* **Aim of the task**
Each line in the entries below that holds the string "tilde" must be copied.

(Dataset items)
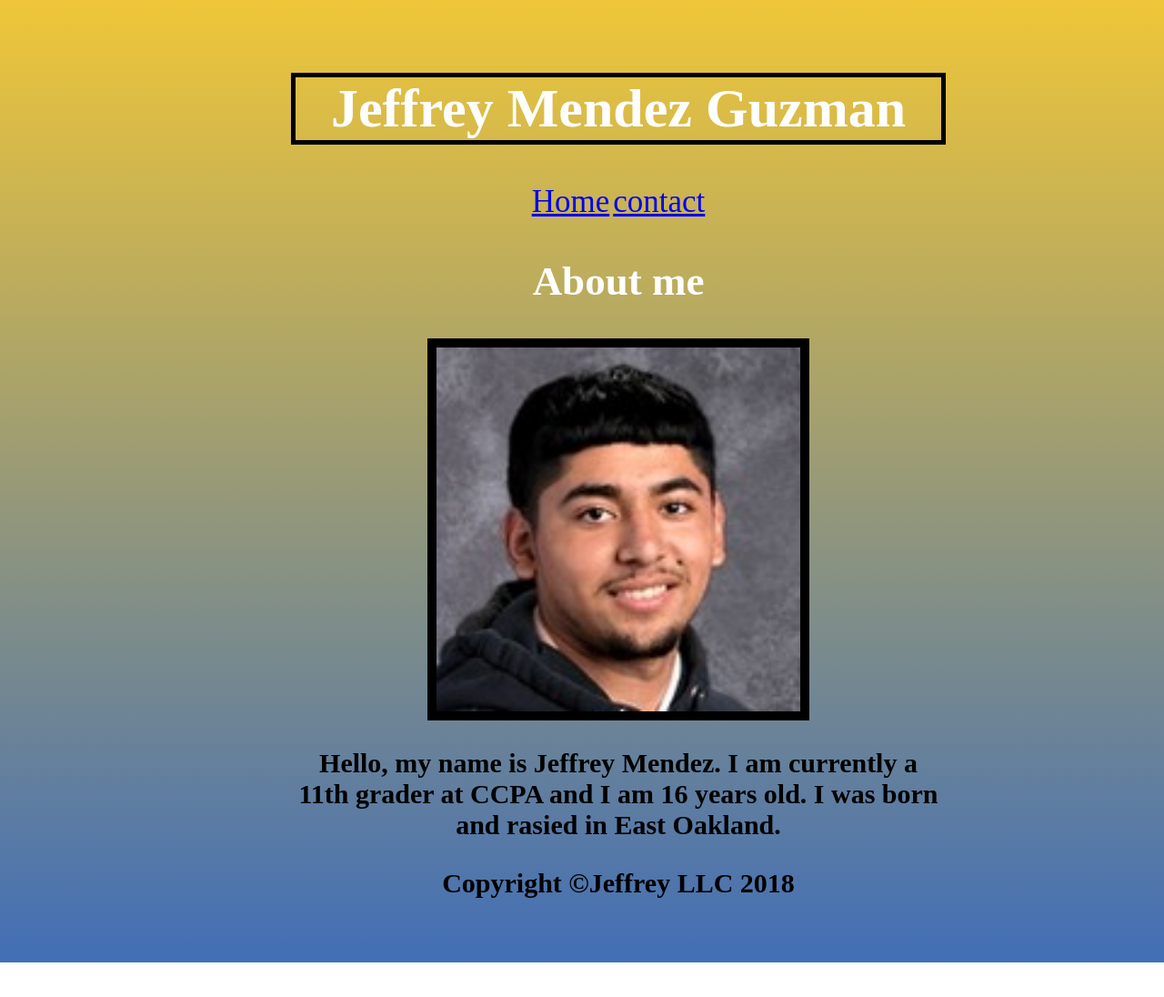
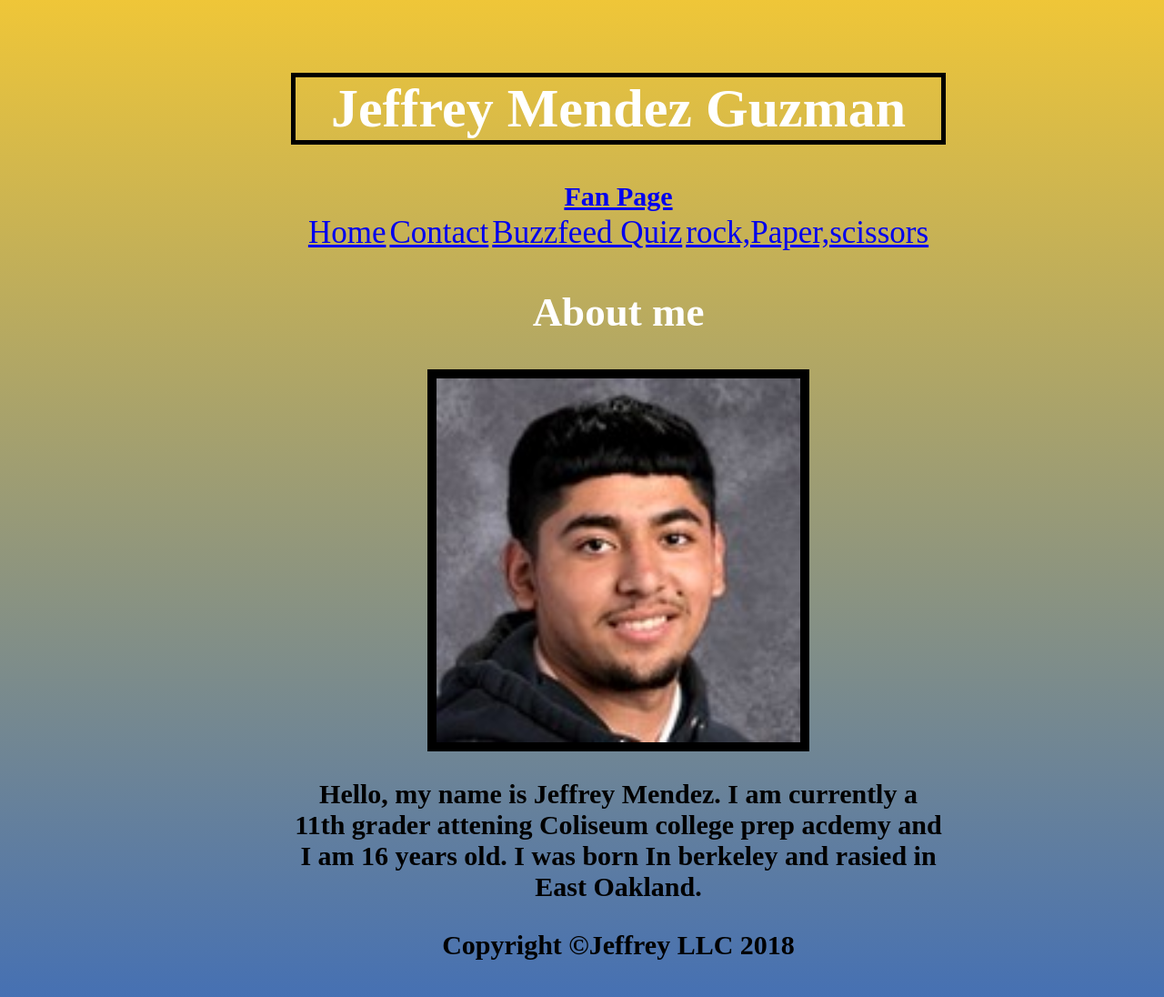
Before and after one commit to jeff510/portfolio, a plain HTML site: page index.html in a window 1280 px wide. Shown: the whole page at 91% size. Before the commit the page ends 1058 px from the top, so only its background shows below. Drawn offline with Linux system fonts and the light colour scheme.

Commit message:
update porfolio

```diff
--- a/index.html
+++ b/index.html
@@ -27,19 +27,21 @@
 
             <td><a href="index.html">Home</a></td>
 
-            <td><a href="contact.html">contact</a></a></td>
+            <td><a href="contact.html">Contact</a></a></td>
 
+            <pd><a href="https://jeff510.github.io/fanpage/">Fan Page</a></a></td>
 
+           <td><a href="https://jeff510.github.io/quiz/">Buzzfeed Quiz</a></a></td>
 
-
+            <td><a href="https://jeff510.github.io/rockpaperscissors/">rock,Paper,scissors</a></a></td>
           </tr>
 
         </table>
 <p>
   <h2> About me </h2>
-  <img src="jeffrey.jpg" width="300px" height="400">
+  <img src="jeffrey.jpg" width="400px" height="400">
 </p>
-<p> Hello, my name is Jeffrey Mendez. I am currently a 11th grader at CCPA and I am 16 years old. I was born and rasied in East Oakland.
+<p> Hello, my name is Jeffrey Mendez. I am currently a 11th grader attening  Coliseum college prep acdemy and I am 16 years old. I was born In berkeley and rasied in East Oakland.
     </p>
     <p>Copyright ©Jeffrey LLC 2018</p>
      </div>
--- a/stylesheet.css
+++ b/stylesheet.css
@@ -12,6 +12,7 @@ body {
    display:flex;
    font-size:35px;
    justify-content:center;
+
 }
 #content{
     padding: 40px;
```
...
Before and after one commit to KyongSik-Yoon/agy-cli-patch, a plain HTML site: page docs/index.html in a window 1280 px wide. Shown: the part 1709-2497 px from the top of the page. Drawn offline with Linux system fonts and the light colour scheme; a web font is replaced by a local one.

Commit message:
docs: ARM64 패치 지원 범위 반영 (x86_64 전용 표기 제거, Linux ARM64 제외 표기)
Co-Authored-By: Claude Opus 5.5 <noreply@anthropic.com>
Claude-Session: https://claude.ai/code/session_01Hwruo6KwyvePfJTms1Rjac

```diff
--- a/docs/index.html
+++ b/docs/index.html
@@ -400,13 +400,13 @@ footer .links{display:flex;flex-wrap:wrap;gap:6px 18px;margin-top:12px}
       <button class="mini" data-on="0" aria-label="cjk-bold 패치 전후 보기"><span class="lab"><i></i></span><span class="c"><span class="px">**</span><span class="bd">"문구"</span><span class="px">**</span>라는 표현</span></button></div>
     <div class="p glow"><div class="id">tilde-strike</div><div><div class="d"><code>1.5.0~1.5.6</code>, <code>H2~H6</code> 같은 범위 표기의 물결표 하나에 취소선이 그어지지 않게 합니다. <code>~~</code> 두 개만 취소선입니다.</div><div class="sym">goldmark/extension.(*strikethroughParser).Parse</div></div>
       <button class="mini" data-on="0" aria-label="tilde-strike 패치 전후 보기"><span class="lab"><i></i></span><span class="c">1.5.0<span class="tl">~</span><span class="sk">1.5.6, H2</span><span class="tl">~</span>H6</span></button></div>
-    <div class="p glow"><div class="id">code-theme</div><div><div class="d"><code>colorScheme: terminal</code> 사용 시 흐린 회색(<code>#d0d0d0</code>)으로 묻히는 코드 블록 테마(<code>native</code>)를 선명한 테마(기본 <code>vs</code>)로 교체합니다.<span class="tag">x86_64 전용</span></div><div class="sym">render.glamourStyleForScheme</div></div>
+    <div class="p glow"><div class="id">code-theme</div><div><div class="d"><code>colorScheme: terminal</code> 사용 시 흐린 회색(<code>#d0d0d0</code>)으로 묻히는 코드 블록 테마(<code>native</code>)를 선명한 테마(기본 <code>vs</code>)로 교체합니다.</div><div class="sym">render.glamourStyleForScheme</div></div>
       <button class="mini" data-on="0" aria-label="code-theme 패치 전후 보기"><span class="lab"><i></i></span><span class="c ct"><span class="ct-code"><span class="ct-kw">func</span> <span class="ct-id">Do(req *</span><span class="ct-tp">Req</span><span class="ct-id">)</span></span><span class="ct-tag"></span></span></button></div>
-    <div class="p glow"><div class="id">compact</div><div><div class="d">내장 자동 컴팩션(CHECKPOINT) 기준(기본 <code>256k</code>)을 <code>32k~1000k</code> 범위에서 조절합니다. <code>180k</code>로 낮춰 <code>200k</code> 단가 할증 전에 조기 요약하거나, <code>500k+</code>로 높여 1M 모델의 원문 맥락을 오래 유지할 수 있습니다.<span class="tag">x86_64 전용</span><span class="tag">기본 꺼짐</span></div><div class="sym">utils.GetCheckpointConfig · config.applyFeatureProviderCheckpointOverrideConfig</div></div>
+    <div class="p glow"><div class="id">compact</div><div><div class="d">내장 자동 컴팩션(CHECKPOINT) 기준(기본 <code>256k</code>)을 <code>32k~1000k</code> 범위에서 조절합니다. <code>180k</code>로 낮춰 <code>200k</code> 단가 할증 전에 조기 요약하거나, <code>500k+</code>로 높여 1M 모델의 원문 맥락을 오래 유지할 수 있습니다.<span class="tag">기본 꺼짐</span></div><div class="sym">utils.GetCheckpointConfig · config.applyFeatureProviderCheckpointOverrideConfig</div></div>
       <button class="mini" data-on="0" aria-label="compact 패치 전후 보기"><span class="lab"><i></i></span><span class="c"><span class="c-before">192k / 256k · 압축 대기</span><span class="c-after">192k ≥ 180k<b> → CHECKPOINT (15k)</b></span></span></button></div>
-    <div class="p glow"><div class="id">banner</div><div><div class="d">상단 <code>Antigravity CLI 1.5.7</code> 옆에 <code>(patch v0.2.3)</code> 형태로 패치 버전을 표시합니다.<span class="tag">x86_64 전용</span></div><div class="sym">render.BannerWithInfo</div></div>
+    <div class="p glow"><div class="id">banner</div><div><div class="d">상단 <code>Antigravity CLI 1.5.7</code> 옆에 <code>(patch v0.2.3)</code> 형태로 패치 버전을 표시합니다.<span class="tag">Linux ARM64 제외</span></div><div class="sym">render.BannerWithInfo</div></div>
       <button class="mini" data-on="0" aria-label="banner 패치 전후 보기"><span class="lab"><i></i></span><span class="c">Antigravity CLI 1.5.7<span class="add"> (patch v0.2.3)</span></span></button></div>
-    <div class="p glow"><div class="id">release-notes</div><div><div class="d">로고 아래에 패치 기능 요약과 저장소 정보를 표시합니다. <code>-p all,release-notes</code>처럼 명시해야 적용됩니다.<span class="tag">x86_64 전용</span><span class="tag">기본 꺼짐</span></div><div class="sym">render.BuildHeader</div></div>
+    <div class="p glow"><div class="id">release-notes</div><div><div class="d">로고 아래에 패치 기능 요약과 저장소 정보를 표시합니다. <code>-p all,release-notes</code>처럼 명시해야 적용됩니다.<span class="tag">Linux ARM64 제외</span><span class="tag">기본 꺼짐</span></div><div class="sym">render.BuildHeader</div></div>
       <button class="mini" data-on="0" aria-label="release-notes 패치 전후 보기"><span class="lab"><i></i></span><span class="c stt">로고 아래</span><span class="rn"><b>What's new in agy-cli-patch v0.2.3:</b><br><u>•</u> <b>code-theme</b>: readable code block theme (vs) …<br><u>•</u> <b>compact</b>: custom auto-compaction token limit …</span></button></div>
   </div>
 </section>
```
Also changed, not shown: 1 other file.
---
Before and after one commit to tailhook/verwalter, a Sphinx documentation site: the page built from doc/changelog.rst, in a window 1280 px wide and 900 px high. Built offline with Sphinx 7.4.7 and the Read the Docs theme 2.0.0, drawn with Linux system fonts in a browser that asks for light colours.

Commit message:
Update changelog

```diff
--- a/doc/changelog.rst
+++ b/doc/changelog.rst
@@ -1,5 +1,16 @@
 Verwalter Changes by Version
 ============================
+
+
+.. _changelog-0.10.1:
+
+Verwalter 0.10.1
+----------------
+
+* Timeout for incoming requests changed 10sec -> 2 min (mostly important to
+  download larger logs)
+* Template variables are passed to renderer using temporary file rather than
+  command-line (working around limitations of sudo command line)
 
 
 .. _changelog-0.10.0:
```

* **The completed task**
     <div class="p glow"><div class="id">tilde-strike</div><div><div class="d"><code>1.5.0~1.5.6</code>, <code>H2~H6</code> 같은 범위 표기의 물결표 하나에 취소선이 그어지지 않게 합니다. <code>~~</code> 두 개만 취소선입니다.</div><div class="sym">goldmark/extension.(*strikethroughParser).Parse</div></div>
       <button class="mini" data-on="0" aria-label="tilde-strike 패치 전후 보기"><span class="lab"><i></i></span><span class="c">1.5.0<span class="tl">~</span><span class="sk">1.5.6, H2</span><span class="tl">~</span>H6</span></button></div>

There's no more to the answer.